■ Aim of the exercise:
Scan the entries below for the word "mapTile". Copy out every line in which it occurs.

■ Data records:
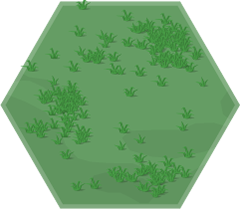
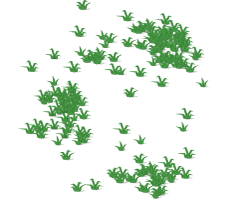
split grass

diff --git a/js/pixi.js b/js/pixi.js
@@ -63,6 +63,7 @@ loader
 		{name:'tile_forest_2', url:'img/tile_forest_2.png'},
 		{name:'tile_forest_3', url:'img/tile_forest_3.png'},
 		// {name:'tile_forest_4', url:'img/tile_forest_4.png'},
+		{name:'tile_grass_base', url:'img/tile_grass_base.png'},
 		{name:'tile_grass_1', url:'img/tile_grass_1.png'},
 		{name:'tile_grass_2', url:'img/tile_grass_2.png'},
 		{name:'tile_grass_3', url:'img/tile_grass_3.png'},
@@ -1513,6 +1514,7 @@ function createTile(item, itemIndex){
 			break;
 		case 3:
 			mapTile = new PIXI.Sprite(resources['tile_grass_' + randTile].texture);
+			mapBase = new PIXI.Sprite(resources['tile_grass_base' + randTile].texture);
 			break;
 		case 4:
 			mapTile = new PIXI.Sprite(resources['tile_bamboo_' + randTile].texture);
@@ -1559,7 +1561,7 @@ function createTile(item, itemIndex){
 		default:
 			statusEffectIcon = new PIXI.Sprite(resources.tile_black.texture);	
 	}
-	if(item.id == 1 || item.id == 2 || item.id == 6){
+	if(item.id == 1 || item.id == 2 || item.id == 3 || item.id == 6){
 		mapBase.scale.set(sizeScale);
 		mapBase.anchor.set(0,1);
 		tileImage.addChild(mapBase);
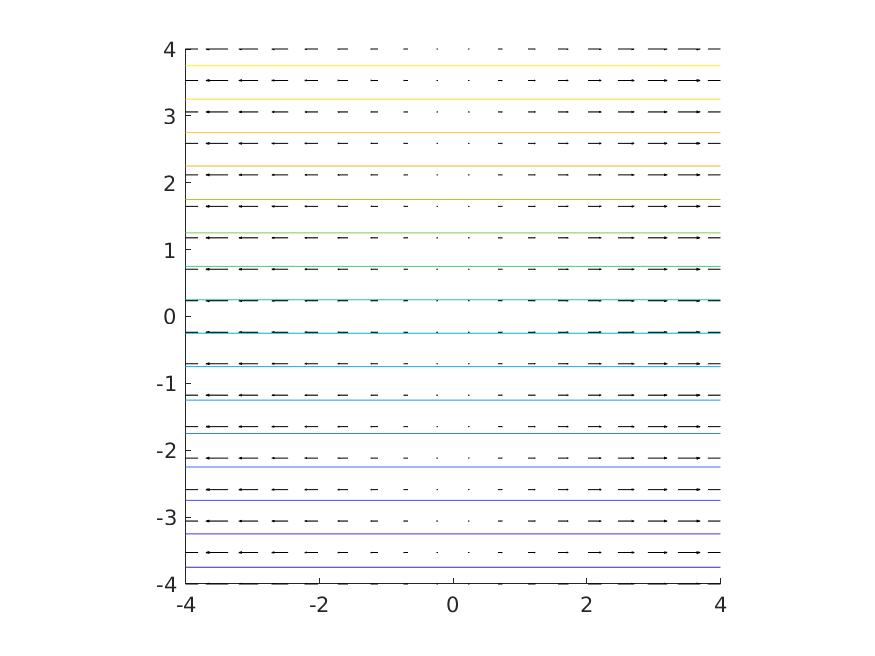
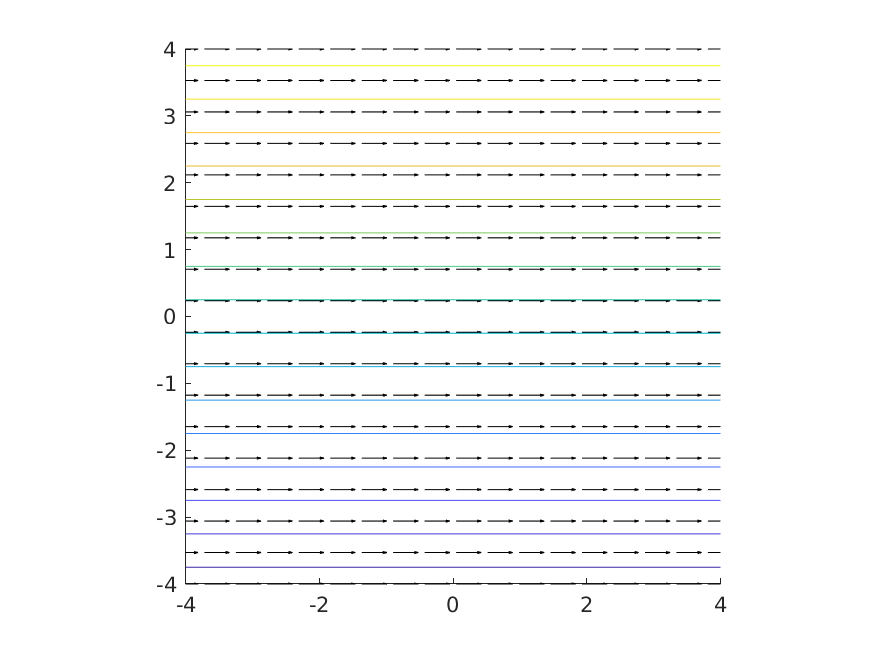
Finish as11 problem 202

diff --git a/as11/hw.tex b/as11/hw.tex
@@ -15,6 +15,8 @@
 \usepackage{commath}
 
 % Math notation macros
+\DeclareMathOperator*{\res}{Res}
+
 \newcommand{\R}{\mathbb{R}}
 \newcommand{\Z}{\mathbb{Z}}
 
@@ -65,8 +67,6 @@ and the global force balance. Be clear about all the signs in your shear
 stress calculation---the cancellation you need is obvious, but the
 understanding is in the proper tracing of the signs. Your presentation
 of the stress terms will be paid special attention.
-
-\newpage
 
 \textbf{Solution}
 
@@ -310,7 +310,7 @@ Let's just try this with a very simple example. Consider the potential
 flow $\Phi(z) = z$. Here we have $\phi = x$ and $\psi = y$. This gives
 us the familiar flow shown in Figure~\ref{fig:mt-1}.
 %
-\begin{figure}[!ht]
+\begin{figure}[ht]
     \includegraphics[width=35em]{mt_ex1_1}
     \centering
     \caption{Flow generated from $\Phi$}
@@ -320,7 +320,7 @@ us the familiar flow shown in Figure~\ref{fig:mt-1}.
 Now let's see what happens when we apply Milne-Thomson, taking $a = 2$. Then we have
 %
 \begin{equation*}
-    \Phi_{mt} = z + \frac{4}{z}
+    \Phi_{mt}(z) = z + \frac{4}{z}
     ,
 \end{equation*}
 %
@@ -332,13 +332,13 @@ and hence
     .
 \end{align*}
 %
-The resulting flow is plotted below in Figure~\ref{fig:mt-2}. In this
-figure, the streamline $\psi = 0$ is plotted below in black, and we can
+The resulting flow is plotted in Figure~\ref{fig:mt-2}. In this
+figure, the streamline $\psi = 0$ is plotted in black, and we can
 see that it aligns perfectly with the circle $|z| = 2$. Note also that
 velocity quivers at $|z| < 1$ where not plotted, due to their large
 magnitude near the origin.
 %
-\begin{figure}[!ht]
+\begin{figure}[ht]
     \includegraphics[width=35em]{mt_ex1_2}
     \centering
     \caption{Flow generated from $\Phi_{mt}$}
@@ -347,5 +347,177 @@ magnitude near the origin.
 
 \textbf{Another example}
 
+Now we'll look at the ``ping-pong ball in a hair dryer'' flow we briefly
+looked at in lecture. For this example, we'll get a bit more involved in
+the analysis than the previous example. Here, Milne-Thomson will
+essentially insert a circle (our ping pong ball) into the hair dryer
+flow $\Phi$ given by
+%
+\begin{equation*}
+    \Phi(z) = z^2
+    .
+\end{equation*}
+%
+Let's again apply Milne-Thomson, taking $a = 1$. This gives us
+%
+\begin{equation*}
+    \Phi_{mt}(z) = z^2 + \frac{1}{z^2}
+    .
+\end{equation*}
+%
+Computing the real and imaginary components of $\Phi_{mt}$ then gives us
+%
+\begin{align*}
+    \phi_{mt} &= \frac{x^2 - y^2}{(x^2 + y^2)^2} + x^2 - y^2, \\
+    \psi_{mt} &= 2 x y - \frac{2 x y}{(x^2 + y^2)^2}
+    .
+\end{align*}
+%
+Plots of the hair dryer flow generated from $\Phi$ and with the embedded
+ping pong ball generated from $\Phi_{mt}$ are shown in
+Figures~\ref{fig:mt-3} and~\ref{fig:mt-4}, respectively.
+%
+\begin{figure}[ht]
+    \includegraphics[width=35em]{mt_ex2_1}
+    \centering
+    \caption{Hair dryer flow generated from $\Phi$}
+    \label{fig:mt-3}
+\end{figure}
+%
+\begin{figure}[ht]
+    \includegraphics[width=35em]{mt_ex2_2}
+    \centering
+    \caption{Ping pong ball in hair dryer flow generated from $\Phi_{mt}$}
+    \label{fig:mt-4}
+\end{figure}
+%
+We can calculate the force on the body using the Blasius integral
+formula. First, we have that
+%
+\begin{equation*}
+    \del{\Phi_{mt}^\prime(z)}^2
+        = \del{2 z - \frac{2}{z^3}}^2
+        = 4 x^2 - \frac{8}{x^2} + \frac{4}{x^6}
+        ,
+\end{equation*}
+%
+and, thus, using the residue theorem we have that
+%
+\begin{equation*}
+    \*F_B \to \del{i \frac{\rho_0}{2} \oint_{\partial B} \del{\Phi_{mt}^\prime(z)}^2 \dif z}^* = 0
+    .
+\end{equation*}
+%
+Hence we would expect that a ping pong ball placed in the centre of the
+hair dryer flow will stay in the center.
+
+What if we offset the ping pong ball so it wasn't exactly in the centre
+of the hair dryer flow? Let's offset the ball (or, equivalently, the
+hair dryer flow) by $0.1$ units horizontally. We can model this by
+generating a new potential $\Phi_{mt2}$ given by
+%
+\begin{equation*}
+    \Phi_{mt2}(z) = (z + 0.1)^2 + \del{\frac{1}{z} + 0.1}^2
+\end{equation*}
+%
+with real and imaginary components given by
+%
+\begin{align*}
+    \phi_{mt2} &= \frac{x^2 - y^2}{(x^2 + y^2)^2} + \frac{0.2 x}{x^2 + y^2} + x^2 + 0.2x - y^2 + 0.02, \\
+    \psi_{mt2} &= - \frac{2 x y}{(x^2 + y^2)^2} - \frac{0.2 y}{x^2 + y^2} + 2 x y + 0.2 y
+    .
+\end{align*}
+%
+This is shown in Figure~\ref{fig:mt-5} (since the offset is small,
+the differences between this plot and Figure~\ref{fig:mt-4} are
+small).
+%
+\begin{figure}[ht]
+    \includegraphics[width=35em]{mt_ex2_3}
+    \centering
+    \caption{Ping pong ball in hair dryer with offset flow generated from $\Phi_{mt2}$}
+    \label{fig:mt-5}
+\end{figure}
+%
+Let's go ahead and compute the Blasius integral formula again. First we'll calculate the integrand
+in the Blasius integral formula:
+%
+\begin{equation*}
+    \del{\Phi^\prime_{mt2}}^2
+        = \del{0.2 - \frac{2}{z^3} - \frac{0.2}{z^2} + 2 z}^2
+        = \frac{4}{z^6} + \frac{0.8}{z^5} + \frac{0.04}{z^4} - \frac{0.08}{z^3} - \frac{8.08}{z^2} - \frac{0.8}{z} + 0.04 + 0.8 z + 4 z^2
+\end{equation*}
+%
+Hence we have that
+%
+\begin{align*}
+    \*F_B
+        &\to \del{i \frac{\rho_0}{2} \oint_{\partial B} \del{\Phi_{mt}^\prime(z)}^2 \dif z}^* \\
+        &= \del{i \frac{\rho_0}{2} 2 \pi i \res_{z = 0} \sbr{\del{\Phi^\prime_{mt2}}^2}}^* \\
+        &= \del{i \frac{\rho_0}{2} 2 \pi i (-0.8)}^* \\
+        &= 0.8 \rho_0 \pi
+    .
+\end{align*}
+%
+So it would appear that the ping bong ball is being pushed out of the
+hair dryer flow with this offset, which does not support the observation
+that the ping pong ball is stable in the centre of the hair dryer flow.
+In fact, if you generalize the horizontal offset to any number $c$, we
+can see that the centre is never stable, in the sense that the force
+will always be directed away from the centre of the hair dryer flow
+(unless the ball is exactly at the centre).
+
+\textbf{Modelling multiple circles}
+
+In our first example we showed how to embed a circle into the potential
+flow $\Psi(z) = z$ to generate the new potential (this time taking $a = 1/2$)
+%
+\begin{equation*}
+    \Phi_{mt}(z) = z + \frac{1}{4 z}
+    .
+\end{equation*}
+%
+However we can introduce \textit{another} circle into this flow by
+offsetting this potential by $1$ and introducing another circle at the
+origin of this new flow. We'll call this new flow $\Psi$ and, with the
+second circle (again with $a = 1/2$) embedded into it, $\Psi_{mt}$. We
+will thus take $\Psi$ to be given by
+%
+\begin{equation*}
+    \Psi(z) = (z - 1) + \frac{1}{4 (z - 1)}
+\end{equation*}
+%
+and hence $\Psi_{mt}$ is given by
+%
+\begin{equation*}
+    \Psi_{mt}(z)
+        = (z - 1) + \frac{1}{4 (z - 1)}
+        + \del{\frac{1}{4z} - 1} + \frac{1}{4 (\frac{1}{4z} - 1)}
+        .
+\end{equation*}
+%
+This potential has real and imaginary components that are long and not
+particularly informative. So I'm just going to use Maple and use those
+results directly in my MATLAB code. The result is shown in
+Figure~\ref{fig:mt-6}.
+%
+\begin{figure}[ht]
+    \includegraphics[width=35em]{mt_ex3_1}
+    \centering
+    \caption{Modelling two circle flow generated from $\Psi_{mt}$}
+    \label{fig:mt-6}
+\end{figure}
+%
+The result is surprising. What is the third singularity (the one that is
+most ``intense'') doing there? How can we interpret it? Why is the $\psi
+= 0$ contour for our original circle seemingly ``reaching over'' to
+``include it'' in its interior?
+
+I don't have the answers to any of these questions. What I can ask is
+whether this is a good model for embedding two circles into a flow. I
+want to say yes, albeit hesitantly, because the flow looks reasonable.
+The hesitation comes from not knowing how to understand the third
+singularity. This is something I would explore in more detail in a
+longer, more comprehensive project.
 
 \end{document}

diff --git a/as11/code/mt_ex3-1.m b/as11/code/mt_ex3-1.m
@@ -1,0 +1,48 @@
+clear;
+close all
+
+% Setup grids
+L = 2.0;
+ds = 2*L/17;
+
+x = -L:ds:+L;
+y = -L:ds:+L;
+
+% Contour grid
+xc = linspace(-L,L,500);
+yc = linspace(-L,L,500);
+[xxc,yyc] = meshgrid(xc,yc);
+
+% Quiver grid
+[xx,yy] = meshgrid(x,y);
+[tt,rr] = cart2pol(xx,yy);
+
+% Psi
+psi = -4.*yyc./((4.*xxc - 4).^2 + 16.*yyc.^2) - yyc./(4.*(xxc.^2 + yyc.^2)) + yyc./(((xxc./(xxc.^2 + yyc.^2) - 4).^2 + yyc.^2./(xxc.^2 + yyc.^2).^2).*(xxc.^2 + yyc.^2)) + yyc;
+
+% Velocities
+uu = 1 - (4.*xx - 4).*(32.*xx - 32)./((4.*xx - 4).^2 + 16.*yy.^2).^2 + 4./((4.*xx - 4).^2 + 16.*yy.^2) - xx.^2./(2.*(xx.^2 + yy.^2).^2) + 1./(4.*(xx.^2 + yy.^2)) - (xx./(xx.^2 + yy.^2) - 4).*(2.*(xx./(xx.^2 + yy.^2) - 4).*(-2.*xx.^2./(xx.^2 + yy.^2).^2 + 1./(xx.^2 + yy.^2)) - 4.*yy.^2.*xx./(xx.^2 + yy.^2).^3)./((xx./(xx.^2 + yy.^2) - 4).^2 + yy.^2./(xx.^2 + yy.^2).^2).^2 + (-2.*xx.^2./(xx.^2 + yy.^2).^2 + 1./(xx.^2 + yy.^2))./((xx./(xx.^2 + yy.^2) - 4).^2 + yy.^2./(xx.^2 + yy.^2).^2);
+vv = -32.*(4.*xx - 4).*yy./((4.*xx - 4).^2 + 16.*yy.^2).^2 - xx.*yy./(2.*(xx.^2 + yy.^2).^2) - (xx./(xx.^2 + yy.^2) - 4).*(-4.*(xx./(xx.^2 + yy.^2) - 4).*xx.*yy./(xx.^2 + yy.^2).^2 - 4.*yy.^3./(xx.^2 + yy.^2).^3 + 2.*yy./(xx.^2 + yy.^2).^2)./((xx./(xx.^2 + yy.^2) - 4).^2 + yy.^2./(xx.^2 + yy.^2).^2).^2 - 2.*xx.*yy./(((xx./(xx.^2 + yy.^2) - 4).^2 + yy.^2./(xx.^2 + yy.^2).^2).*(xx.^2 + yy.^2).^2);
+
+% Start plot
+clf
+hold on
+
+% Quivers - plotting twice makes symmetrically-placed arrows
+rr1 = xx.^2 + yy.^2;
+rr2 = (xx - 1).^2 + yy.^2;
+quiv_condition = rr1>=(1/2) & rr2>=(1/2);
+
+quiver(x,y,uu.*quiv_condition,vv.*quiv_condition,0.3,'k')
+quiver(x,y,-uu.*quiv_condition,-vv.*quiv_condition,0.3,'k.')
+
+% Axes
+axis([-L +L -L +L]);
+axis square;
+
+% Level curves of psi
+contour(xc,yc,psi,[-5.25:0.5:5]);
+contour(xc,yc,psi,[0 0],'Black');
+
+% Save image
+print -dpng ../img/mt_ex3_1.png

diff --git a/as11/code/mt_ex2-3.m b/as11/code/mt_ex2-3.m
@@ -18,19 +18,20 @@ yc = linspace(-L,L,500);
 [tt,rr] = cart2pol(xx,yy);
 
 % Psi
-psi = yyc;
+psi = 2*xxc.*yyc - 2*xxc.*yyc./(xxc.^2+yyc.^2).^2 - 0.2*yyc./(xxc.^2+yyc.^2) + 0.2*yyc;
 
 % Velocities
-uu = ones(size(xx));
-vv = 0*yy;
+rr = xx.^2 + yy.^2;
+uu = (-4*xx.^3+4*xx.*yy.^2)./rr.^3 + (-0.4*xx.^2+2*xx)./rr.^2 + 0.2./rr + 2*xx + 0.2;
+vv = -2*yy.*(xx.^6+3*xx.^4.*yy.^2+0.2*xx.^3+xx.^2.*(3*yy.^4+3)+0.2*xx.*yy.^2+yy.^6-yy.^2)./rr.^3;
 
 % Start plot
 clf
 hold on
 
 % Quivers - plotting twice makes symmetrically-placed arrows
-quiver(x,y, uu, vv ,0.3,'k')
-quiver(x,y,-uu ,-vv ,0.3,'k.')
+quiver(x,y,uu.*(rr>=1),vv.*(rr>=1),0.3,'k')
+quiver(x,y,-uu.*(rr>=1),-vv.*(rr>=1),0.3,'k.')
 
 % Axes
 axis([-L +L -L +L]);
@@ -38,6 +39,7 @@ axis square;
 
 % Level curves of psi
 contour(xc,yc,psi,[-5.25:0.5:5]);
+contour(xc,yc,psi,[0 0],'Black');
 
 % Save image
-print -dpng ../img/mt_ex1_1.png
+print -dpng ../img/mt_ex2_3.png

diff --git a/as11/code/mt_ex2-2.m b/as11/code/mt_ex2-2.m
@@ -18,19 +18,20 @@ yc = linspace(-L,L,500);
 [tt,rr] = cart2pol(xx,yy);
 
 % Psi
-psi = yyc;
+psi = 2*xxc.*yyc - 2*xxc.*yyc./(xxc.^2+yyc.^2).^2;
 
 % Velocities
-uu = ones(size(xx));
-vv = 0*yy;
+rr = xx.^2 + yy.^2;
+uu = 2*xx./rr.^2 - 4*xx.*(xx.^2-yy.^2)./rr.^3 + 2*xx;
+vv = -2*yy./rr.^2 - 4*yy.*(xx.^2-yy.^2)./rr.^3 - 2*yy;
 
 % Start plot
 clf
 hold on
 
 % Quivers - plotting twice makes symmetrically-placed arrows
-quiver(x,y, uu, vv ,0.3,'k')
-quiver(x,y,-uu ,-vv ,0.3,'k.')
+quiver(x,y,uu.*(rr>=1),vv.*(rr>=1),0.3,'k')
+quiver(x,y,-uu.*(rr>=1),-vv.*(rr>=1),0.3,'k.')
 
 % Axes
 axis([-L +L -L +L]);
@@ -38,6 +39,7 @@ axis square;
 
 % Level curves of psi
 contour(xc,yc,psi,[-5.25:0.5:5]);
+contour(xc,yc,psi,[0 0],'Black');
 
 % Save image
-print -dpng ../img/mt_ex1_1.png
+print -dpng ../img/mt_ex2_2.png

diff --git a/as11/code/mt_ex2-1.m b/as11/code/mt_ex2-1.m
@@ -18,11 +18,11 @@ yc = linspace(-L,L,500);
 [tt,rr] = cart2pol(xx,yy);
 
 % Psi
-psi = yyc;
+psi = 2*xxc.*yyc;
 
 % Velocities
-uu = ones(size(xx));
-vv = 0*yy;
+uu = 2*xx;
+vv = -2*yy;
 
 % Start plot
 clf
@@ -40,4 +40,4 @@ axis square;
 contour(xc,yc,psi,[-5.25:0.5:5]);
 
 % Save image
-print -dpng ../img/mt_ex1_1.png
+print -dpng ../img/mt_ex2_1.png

■ Your response:
 			mapTile = new PIXI.Sprite(resources['tile_grass_' + randTile].texture);
 			mapTile = new PIXI.Sprite(resources['tile_bamboo_' + randTile].texture);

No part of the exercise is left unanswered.